I don’t think I’ll ever get bored of Sepr’s work and my only criticism is that I just don’t get to see enough of it. At least I can enjoy this one every time I walk to work.

2579. Gloucester Road, CoLAB

I was on a mission to buy a couple of birthday presents a week or two back, and was running out of options (and time) so I took a stroll up Gloucester Road to see what I could find, as my usual ‘sure thing’ the Guild on Park Street had somewhat let me down. One of the shops I visited a couple of times was CoLAB, a shop that sells art from local artists. This particular shop also has strong links with the street art scene and stocks a range of books published by Tangent on the subject.

On my second trip into the shop, which sealed the deal on a rather nice print of the Carriageworks (with the Iconic Sweet Toof and Rawdy crocodile), I noticed this little alcove that looked a little bit like an ex-changing room (not an exchanging room, that might be something completely diffierent). Hurrah, the unmistakable work of Andy Council.

Andy Council, Gloucester Road CoLAB, Bristol, February
Andy Council, Gloucester Road CoLAB, Bristol, February

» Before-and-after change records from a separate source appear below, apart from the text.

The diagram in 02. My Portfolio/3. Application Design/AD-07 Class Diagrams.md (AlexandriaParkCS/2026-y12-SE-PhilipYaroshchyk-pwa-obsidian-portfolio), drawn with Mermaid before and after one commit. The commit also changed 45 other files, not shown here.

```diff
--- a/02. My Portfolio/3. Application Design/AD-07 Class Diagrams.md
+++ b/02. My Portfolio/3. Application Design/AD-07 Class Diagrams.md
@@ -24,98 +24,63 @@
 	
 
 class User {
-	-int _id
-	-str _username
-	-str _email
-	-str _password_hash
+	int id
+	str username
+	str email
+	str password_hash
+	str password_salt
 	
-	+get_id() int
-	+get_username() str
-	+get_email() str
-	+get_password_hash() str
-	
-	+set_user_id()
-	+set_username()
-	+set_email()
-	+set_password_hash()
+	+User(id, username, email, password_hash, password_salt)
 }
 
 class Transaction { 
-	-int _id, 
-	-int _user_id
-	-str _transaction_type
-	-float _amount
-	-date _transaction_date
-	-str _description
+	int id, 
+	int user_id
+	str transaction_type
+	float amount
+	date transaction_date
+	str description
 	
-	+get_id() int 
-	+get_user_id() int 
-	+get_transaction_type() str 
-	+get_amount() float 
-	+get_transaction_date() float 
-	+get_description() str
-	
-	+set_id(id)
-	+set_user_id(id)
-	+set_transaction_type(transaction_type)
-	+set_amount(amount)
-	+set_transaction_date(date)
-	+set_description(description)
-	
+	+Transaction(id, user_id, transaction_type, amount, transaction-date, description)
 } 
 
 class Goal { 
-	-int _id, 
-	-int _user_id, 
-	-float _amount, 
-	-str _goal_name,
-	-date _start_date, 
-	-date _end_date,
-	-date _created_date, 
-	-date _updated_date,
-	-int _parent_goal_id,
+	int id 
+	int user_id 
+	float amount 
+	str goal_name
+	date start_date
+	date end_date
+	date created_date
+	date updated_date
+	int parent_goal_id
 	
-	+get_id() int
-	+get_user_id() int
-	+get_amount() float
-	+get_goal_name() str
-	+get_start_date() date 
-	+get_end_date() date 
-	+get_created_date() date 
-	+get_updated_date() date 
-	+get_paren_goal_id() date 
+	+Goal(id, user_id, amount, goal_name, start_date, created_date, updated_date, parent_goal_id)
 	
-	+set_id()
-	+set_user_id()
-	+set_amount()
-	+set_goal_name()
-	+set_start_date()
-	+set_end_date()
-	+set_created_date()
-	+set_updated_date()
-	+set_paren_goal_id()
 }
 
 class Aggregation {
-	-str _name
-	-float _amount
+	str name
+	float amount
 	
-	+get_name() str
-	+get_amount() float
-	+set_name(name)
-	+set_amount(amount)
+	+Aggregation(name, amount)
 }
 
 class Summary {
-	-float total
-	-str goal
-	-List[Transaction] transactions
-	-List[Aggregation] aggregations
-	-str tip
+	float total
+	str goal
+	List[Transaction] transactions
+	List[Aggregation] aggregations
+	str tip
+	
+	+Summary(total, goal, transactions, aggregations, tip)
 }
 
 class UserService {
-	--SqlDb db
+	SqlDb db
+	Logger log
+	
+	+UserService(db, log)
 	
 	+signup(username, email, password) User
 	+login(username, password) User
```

I don’t usually post indoor art in Natural Adventures, but just occassionally…

I suspect, looking at the wear and tear on this piece it might have been done some time ago. In true Andy Council style it features a bunch of dinosaurs that are constructed out of small houses and includes the Clifton Suspension Bridge, just for good measure. His work is inextricably linked with his home city and his identity can be found all over the place. A great find in a great shop that I will visit more frequently I’m sure.

2031. Gloucester Road

This piece goes back a little way, and kind of got lost because it was taken on my mobile phone and not on my camera – hence the rather poor quality. It is a piece by Hoax and Akarat above the Coop on Gloucester Road and didn’t last too long before it got dogged, which was a pity.

Hoax and Akarat, Gloucester Road, Bristol, August 2018
Hoax and Akarat, Gloucester Road, Bristol, August 2018

It has been a long time since I have seen anything by these two on the streets so I was rather excited by this collaboration. Unfortunately, by the time I returned some while later with a camera it was gone. Entitled Run run run, the piece includes a couple of galloping horses and what looks like an architectural feature, possibly a window and roof. I would have loved to get a closer look, but this was the best I could do.